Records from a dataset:
>>>

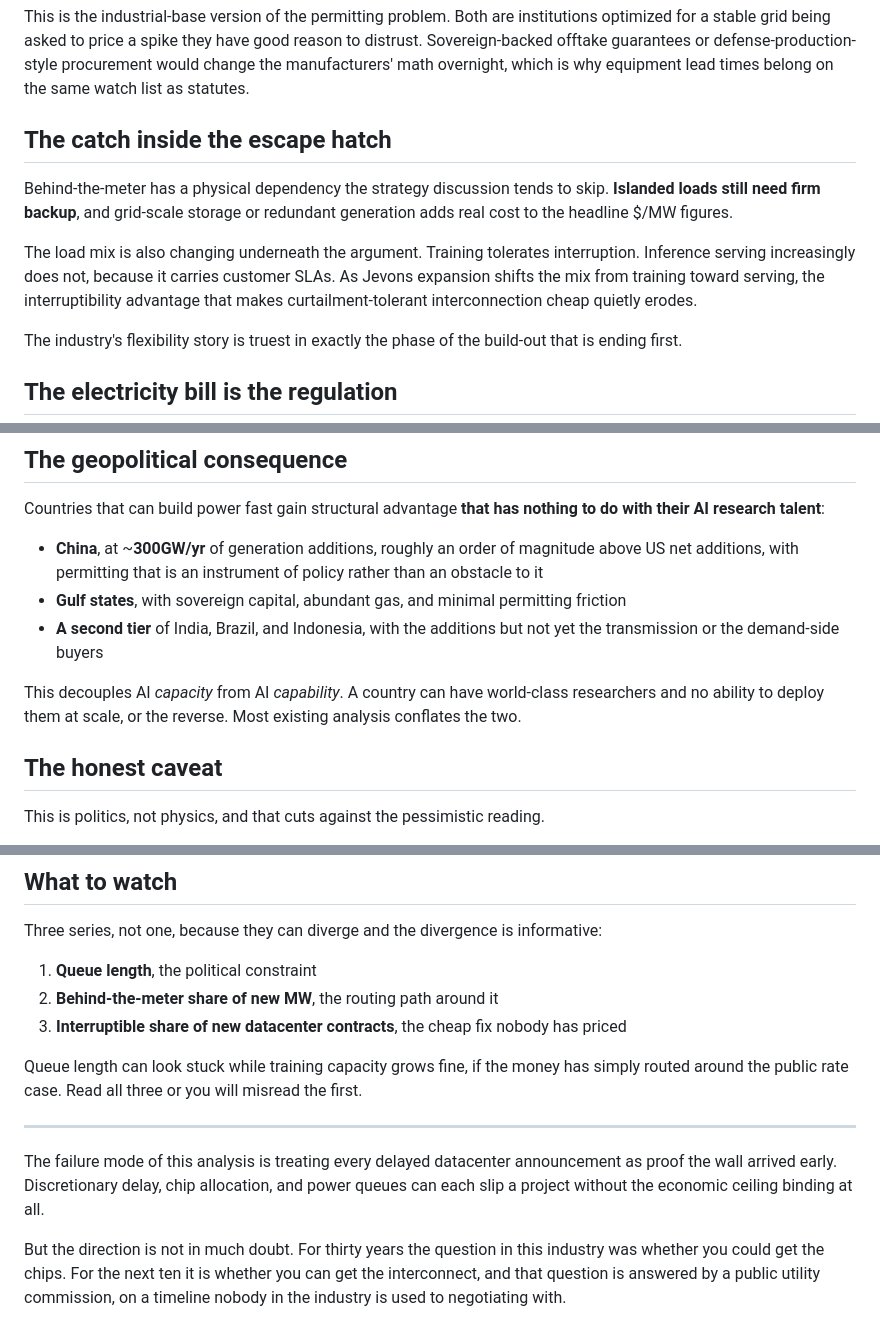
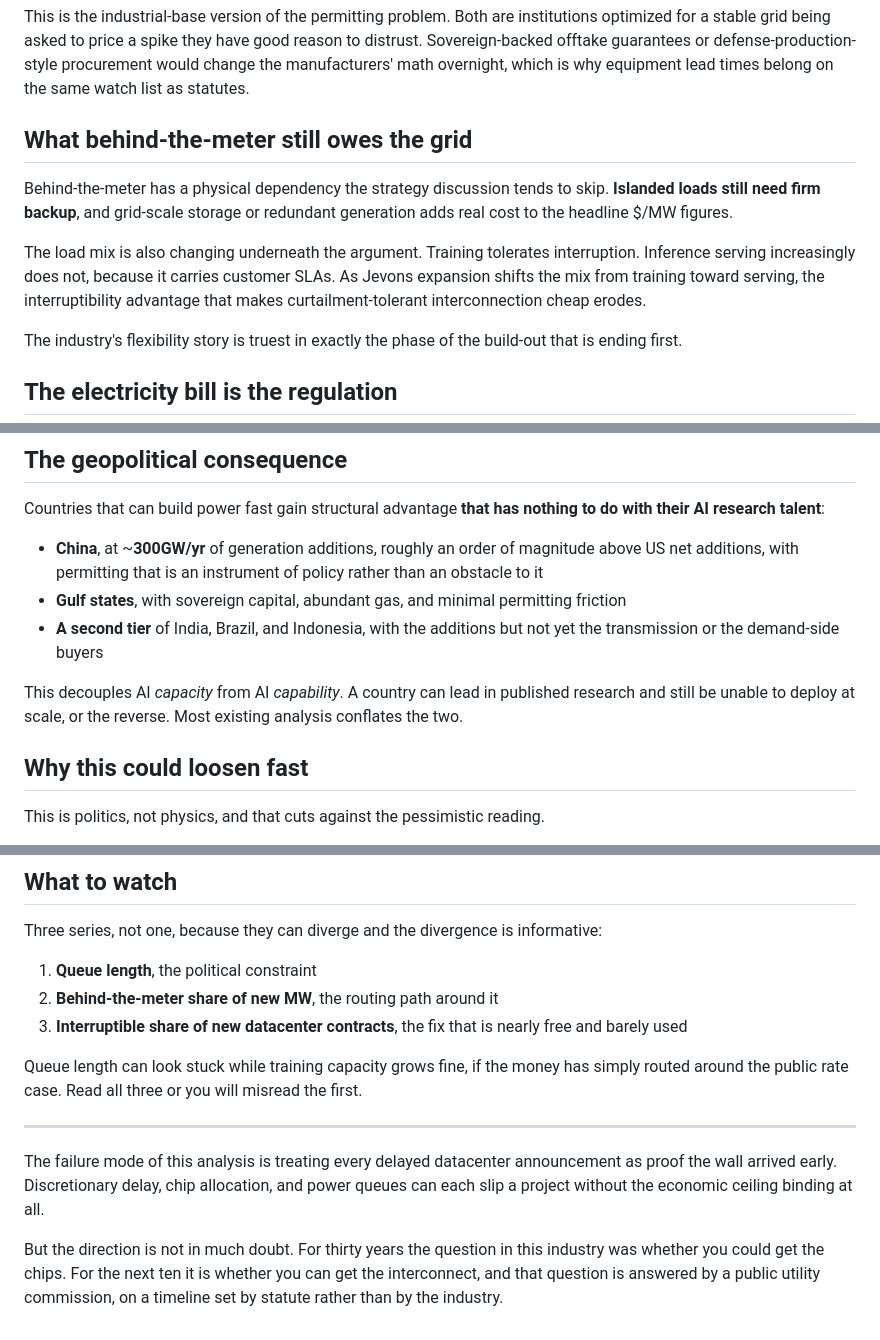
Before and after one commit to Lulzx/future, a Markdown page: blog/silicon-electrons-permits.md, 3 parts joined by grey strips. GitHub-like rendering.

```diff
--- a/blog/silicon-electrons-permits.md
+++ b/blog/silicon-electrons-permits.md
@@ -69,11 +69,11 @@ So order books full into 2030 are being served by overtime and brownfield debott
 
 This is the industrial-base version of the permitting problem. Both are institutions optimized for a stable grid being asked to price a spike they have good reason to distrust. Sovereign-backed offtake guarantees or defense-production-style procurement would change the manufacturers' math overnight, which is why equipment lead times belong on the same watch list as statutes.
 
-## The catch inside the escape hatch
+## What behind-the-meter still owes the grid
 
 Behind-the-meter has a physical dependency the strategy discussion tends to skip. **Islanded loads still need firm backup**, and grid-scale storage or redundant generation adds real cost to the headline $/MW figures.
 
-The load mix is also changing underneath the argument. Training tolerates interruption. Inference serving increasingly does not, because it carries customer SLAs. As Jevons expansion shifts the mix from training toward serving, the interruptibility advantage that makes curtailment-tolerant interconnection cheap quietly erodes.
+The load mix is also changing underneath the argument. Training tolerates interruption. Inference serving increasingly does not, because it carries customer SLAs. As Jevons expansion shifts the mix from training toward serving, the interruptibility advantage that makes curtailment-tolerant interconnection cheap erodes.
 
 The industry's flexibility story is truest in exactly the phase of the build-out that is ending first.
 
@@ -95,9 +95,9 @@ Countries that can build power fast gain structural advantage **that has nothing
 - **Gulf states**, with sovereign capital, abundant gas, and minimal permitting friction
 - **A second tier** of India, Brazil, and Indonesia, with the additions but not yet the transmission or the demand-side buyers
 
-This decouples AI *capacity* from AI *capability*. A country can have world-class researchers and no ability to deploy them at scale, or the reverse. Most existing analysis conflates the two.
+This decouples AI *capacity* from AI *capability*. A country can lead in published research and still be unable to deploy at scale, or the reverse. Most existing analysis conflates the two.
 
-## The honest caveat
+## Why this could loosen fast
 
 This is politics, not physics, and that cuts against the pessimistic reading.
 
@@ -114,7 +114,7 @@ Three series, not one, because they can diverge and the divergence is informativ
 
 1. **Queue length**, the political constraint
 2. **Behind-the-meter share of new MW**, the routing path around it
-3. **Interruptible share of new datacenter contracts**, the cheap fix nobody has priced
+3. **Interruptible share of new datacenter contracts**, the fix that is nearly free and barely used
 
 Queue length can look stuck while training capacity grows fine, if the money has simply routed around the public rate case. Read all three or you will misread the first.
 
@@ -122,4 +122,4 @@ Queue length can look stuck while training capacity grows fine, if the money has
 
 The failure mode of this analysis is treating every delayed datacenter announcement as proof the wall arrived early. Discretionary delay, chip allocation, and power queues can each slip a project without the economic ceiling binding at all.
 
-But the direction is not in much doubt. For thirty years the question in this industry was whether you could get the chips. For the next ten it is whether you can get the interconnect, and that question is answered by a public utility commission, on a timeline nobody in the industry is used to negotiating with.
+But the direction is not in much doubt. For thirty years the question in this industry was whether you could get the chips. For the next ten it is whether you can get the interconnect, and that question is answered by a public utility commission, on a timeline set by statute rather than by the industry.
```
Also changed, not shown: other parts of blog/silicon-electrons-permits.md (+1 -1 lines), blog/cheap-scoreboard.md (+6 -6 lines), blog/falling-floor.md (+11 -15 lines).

<<<

TASK INSTRUCTIONS
Copy out all the entries exactly. Images stay out of the copy.

WRITTEN ANSWER
Before and after one commit to Lulzx/future, a Markdown page: blog/silicon-electrons-permits.md, 3 parts joined by grey strips. GitHub-like rendering.

```diff
--- a/blog/silicon-electrons-permits.md
+++ b/blog/silicon-electrons-permits.md
@@ -69,11 +69,11 @@ So order books full into 2030 are being served by overtime and brownfield debott
 
 This is the industrial-base version of the permitting problem. Both are institutions optimized for a stable grid being asked to price a spike they have good reason to distrust. Sovereign-backed offtake guarantees or defense-production-style procurement would change the manufacturers' math overnight, which is why equipment lead times belong on the same watch list as statutes.
 
-## The catch inside the escape hatch
+## What behind-the-meter still owes the grid
 
 Behind-the-meter has a physical dependency the strategy discussion tends to skip. **Islanded loads still need firm backup**, and grid-scale storage or redundant generation adds real cost to the headline $/MW figures.
 
-The load mix is also changing underneath the argument. Training tolerates interruption. Inference serving increasingly does not, because it carries customer SLAs. As Jevons expansion shifts the mix from training toward serving, the interruptibility advantage that makes curtailment-tolerant interconnection cheap quietly erodes.
+The load mix is also changing underneath the argument. Training tolerates interruption. Inference serving increasingly does not, because it carries customer SLAs. As Jevons expansion shifts the mix from training toward serving, the interruptibility advantage that makes curtailment-tolerant interconnection cheap erodes.
 
 The industry's flexibility story is truest in exactly the phase of the build-out that is ending first.
 
@@ -95,9 +95,9 @@ Countries that can build power fast gain structural advantage **that has nothing
 - **Gulf states**, with sovereign capital, abundant gas, and minimal permitting friction
 - **A second tier** of India, Brazil, and Indonesia, with the additions but not yet the transmission or the demand-side buyers
 
-This decouples AI *capacity* from AI *capability*. A country can have world-class researchers and no ability to deploy them at scale, or the reverse. Most existing analysis conflates the two.
+This decouples AI *capacity* from AI *capability*. A country can lead in published research and still be unable to deploy at scale, or the reverse. Most existing analysis conflates the two.
 
-## The honest caveat
+## Why this could loosen fast
 
 This is politics, not physics, and that cuts against the pessimistic reading.
 
@@ -114,7 +114,7 @@ Three series, not one, because they can diverge and the divergence is informativ
 
 1. **Queue length**, the political constraint
 2. **Behind-the-meter share of new MW**, the routing path around it
-3. **Interruptible share of new datacenter contracts**, the cheap fix nobody has priced
+3. **Interruptible share of new datacenter contracts**, the fix that is nearly free and barely used
 
 Queue length can look stuck while training capacity grows fine, if the money has simply routed around the public rate case. Read all three or you will misread the first.
 
@@ -122,4 +122,4 @@ Queue length can look stuck while training capacity grows fine, if the money has
 
 The failure mode of this analysis is treating every delayed datacenter announcement as proof the wall arrived early. Discretionary delay, chip allocation, and power queues can each slip a project without the economic ceiling binding at all.
 
-But the direction is not in much doubt. For thirty years the question in this industry was whether you could get the chips. For the next ten it is whether you can get the interconnect, and that question is answered by a public utility commission, on a timeline nobody in the industry is used to negotiating with.
+But the direction is not in much doubt. For thirty years the question in this industry was whether you could get the chips. For the next ten it is whether you can get the interconnect, and that question is answered by a public utility commission, on a timeline set by statute rather than by the industry.
```
Also changed, not shown: other parts of blog/silicon-electrons-permits.md (+1 -1 lines), blog/cheap-scoreboard.md (+6 -6 lines), blog/falling-floor.md (+11 -15 lines).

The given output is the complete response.